Exercise prompt: Using the entries that follow, state how many lines contain "boxed", with no other words.

----- Data listing -----

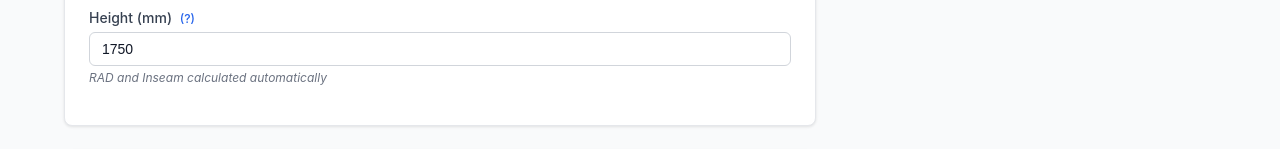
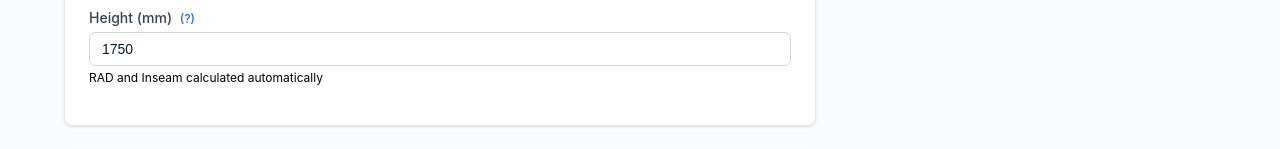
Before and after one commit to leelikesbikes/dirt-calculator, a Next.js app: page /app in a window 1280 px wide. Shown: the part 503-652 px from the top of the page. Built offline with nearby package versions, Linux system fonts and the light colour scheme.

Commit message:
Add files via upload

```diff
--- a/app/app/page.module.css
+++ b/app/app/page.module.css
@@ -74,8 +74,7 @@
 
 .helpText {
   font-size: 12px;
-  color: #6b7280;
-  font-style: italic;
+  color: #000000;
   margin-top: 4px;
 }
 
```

-----
----- Data listing -----

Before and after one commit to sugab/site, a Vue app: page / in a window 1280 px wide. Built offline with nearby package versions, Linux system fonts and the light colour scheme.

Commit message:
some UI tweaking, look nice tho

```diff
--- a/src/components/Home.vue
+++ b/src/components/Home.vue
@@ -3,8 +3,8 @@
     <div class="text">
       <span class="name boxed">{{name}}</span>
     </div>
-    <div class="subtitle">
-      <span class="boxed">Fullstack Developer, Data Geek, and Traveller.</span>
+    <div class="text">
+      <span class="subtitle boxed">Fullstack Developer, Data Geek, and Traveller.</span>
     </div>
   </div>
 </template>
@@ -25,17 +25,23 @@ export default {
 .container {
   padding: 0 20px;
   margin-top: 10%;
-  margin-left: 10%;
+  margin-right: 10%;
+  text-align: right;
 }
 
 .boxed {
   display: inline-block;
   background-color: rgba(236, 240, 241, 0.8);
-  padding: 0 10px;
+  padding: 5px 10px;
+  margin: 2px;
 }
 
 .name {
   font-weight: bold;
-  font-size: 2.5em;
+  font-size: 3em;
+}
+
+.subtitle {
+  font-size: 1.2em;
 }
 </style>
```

-----
----- Data listing -----

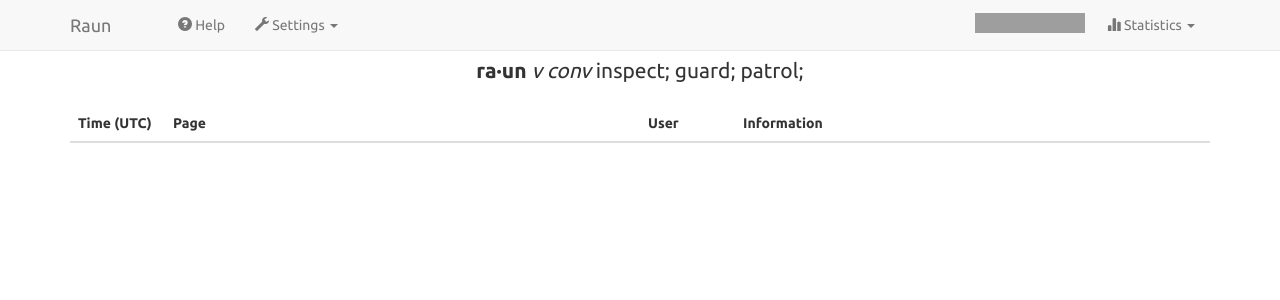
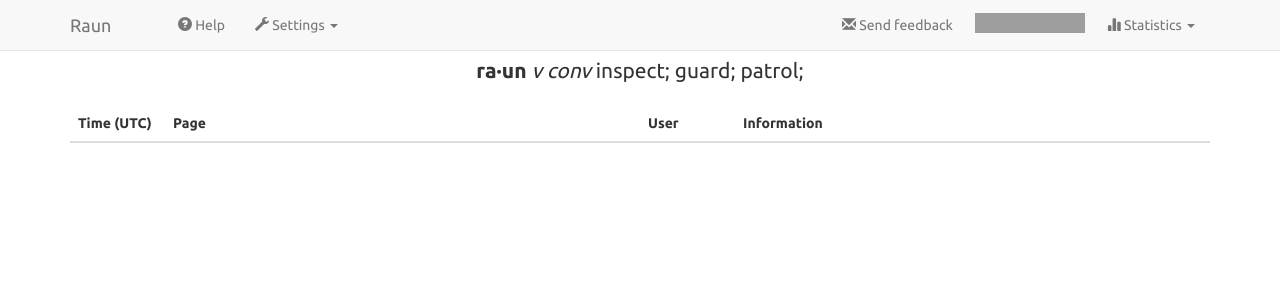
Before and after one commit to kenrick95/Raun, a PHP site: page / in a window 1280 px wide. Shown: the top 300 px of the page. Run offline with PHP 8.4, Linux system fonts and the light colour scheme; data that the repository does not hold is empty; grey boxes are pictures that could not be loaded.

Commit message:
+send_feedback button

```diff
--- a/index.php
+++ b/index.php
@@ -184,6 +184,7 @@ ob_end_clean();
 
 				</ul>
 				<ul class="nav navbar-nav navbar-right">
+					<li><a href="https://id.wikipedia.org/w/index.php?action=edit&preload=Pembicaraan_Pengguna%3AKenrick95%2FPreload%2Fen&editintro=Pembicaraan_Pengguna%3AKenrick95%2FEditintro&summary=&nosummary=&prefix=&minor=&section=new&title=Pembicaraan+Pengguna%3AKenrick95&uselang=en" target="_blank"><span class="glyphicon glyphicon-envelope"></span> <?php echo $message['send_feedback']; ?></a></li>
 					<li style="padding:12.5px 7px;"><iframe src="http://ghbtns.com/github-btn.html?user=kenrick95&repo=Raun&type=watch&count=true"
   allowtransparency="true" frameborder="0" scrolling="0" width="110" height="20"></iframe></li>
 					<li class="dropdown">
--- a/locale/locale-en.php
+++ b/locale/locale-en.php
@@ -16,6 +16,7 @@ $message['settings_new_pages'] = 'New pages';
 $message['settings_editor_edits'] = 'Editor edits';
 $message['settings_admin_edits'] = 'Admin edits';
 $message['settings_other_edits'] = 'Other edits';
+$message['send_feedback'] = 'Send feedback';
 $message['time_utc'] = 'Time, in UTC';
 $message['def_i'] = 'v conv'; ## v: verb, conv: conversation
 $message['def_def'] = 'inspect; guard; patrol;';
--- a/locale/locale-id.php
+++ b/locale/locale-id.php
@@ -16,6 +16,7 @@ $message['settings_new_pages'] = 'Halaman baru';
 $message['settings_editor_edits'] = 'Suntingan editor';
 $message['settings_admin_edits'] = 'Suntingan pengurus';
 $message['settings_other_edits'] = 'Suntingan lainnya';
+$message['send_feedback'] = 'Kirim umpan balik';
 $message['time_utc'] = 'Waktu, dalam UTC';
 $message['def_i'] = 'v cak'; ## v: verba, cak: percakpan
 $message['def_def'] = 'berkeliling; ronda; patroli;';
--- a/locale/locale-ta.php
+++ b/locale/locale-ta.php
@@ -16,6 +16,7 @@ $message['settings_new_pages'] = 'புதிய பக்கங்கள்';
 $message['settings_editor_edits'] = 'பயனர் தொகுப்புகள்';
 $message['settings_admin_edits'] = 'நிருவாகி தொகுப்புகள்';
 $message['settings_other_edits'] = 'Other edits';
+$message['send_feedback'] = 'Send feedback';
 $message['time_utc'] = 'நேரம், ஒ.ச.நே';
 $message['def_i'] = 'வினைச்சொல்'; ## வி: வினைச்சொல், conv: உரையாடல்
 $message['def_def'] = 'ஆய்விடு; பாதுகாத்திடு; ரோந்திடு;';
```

-----

Finished task: 4